TASK ITEM | Type out each entry exactly as it appears, but keep every image out.

INPUT MATERIAL |

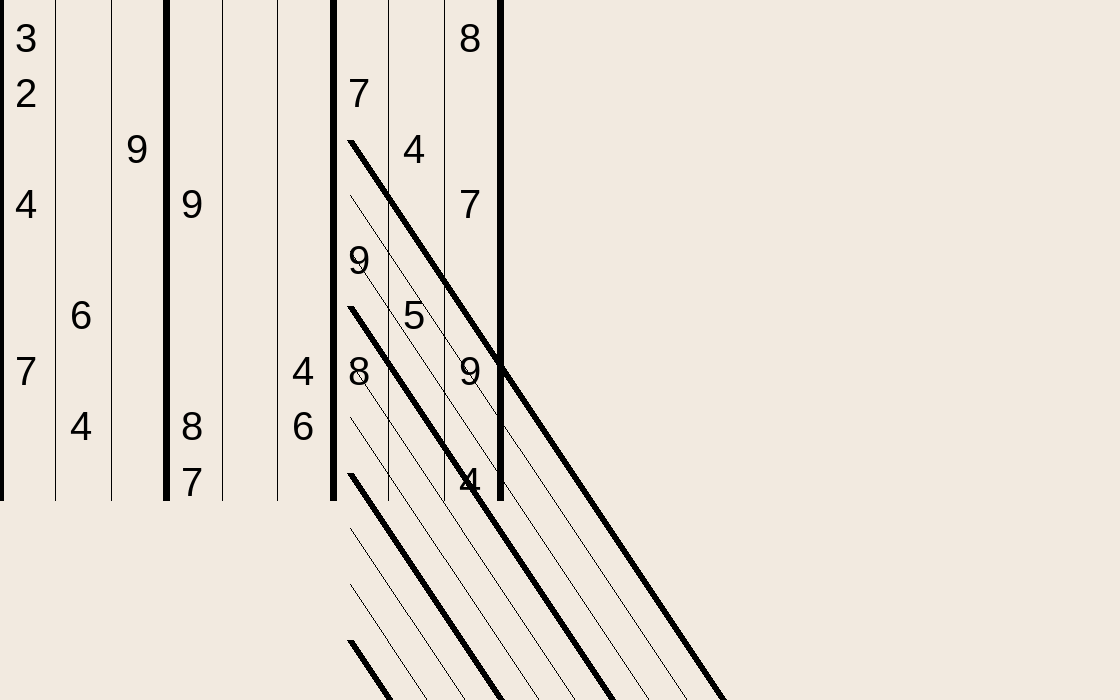
Repository: JensVL96/Puzzle-solver-for-fun
Script's output: python sudoku.py
These files come from the project's save history. The script's output is drawn as it stood at one moment and after the next save; the edit follows.
The window is shown after at most 60 frames with no key pressed. A system font it names is replaced by a similar one. Random numbers start from a fixed seed.

Above is the script's output before, as saved 2020-10-30 01:34:41.

After the next save:
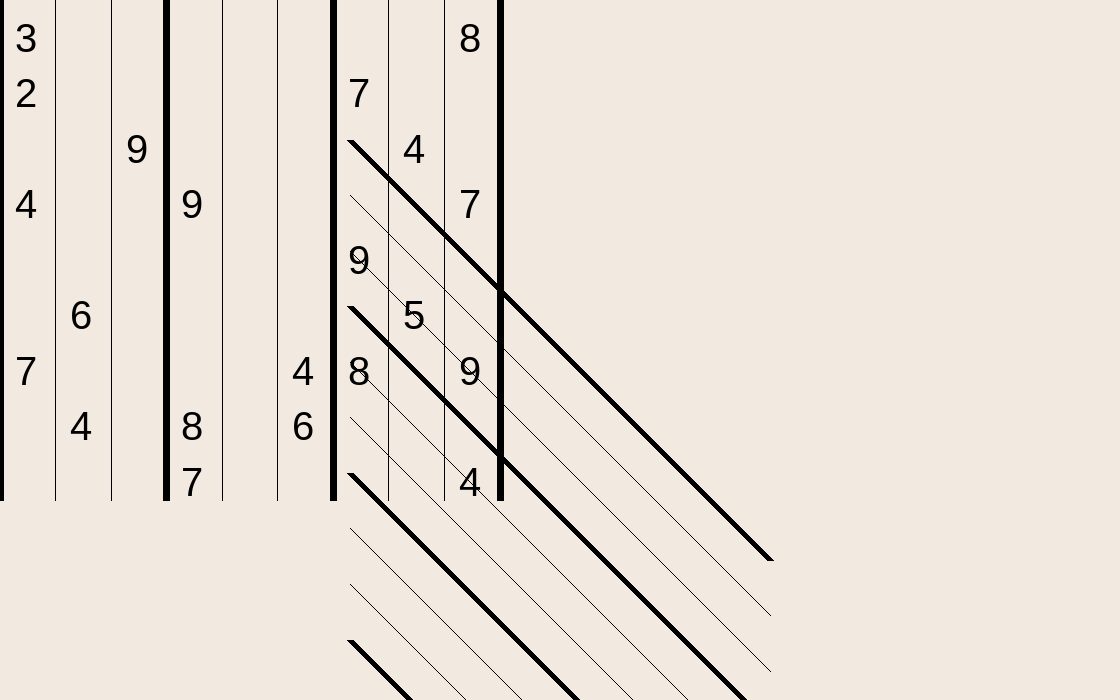
Saved 5 s later.
--- a/sudoku.py
+++ b/sudoku.py
@@ -191,7 +191,7 @@ class Display_board():
         start_pos_x = (SCREEN_WIDTH / 2) - (BORDER_SIZE / 2)
         start_pos_y = (SCREEN_HEIGHT / 2) - (BORDER_SIZE / 2)
         end_pos_x = (SCREEN_WIDTH / 2) + (BORDER_SIZE / 2)
-        end_pos_y = (SCREEN_WIDTH / 2) + (BORDER_SIZE / 2)
+        end_pos_y = (SCREEN_HEIGHT / 2) + (BORDER_SIZE / 2)
 
         for i in range (9):
             for j in range (9):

FINISHED EXERCISE |
Repository: JensVL96/Puzzle-solver-for-fun
Script's output: python sudoku.py
These files come from the project's save history. The script's output is drawn as it stood at one moment and after the next save; the edit follows.
The window is shown after at most 60 frames with no key pressed. A system font it names is replaced by a similar one. Random numbers start from a fixed seed.

Above is the script's output before, as saved 2020-10-30 01:34:41.

After the next save:
Saved 5 s later.
--- a/sudoku.py
+++ b/sudoku.py
@@ -191,7 +191,7 @@ class Display_board():
         start_pos_x = (SCREEN_WIDTH / 2) - (BORDER_SIZE / 2)
         start_pos_y = (SCREEN_HEIGHT / 2) - (BORDER_SIZE / 2)
         end_pos_x = (SCREEN_WIDTH / 2) + (BORDER_SIZE / 2)
-        end_pos_y = (SCREEN_WIDTH / 2) + (BORDER_SIZE / 2)
+        end_pos_y = (SCREEN_HEIGHT / 2) + (BORDER_SIZE / 2)
 
         for i in range (9):
             for j in range (9):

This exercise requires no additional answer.